The ministry did not give a date to reopen the Bardo, located in a historic palace and home to one of the world's most magnificent collections of ancient Roman mosaics, but said that some restoration work had been carried out.

Saied sent tanks to surround the parliament on July 25, 2021, as he seized most powers in moves his critics called a coup, closing both buildings while he rewrote the constitution and held elections to a new, far less influential, legislature.

The new parliament started work this year but there had been no firm information about reopening the national museum - one of the capital's main attractions in a country economically dependent on tourism.

After Tunisia's 2011 revolution the parliament had emerged under the new democratic system as the most powerful elected body and its arcade-ringed chamber became home to some of the most open political debate of any Arab country.

However, many Tunisians came to blame parliament and the main political parties for years of economic stagnation and government paralysis as a succession of coalition governments failed to bring prosperity.

In 2015 an attack by Islamist militants targeted visitors to the Bardo, killing more than 20 people in the building and its environs soon after completing a major renovation.

Enormous mosaics with rich details and vivid colours are displayed throughout the museum including ones showing the Roman sea god Neptune, hunting scenes and spectacular arrays of sea life.

As the home of ancient Carthage and its Punic culture, and as a major Roman colony that helped provide the empire with food, Tunisia is awash with classical-era sites and archaeological remains.

The Bardo mosaics, along with others in the museums at Sousse and by the amphitheatre at El-Djem, are taken from the luxurious villas built during the Roman era and into late antiquity.

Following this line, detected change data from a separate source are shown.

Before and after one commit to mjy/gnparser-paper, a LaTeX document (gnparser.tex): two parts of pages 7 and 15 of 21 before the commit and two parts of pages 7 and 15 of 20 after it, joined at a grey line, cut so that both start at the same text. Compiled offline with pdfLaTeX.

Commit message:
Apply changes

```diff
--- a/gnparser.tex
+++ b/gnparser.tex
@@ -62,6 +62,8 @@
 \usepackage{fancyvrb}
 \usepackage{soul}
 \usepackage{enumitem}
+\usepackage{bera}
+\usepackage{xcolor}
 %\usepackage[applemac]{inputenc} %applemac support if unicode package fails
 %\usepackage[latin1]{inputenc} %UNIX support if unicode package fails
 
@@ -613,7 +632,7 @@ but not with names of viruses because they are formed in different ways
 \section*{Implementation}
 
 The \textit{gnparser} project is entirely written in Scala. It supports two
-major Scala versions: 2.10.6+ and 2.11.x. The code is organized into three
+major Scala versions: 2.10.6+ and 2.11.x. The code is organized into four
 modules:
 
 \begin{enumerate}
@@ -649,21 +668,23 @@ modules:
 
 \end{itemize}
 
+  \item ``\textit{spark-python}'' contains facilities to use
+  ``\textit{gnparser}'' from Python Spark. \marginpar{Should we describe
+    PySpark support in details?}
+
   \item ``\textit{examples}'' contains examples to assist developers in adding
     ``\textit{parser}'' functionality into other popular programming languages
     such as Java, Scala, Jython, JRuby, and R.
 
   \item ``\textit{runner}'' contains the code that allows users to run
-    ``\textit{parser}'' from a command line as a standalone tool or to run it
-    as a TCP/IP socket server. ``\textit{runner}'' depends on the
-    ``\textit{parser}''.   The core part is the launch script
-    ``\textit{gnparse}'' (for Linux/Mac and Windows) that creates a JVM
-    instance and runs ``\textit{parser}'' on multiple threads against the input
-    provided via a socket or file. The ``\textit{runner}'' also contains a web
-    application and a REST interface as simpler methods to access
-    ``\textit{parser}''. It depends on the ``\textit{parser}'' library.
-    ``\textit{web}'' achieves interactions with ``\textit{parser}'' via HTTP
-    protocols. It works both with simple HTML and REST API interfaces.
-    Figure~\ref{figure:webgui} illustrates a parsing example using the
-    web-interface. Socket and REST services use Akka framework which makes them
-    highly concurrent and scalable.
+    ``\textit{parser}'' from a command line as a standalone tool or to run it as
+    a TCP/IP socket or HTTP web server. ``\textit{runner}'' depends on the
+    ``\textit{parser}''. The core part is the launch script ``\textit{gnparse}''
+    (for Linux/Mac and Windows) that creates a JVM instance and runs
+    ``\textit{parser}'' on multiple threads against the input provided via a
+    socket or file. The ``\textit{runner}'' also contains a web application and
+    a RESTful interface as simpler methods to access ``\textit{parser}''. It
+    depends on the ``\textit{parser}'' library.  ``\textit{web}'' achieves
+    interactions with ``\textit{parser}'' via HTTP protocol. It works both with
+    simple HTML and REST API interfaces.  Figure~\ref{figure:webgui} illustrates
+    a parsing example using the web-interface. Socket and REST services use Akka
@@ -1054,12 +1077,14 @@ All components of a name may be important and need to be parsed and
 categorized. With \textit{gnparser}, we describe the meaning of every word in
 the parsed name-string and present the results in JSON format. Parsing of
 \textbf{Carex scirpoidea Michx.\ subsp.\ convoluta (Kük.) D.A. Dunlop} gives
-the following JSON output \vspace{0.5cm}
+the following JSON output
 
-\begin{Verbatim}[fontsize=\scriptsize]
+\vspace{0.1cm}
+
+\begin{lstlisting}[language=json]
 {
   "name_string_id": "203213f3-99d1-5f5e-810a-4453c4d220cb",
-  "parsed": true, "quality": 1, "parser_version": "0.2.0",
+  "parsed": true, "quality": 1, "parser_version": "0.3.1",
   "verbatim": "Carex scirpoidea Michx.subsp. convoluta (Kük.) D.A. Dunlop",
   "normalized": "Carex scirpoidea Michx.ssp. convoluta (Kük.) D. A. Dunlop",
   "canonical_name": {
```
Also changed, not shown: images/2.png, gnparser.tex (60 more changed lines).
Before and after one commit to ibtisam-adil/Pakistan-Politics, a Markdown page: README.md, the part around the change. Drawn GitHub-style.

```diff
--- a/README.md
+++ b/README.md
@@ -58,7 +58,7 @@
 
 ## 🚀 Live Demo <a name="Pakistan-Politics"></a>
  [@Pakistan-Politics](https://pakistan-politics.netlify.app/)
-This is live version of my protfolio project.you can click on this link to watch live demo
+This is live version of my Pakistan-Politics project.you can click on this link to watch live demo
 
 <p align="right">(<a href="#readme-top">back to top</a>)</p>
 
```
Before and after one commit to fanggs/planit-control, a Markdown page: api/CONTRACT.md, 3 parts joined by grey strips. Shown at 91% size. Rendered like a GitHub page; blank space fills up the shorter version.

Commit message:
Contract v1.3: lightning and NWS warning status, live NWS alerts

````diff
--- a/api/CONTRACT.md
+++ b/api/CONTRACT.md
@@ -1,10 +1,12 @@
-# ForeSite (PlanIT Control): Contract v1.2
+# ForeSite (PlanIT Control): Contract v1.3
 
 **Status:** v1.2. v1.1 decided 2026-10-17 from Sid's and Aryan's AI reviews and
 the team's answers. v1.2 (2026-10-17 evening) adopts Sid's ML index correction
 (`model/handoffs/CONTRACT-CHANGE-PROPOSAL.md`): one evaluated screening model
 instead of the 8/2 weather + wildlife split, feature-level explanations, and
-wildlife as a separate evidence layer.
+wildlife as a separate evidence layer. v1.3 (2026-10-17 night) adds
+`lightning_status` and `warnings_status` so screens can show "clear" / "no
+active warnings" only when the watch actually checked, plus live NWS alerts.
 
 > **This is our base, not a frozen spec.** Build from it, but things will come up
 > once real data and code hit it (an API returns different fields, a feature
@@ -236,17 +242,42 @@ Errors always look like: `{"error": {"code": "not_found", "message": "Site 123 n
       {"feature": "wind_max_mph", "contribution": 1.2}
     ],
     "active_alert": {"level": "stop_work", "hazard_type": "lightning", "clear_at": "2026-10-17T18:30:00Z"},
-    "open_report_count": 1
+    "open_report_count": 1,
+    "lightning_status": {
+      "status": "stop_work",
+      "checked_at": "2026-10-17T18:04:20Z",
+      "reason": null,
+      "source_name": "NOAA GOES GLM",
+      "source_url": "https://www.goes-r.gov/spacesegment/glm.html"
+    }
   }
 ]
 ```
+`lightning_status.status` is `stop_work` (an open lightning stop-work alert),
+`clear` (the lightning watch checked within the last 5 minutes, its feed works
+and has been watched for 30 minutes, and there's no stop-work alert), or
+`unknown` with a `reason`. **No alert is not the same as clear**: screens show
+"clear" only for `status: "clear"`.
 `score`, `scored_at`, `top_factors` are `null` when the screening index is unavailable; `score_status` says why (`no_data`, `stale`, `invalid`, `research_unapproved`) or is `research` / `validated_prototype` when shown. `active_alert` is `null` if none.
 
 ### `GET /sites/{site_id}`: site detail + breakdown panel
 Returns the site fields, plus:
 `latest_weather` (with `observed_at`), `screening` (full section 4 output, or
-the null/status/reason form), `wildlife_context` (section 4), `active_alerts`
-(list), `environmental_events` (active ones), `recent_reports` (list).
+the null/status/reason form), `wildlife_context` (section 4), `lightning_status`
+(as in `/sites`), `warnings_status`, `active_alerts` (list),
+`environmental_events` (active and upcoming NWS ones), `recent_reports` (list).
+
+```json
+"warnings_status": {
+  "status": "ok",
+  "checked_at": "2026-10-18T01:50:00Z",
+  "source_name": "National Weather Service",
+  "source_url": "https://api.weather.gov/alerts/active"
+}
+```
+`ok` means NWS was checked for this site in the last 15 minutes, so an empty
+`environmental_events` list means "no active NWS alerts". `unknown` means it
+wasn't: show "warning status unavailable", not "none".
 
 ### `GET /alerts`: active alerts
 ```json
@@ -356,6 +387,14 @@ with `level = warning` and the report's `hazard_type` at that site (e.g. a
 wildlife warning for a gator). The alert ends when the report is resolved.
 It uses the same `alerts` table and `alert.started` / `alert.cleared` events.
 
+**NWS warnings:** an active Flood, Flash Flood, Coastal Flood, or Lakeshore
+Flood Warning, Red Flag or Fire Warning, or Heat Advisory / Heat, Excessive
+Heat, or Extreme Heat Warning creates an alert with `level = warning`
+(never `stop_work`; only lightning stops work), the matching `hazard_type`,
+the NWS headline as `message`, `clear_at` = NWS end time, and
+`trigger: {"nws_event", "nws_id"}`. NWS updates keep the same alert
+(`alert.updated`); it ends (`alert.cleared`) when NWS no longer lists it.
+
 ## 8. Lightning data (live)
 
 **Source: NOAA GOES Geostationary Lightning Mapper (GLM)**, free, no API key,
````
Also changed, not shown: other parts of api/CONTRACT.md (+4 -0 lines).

(Reporting by Tarek Amara, writing by Angus McDowall; Editing by Josie Kao)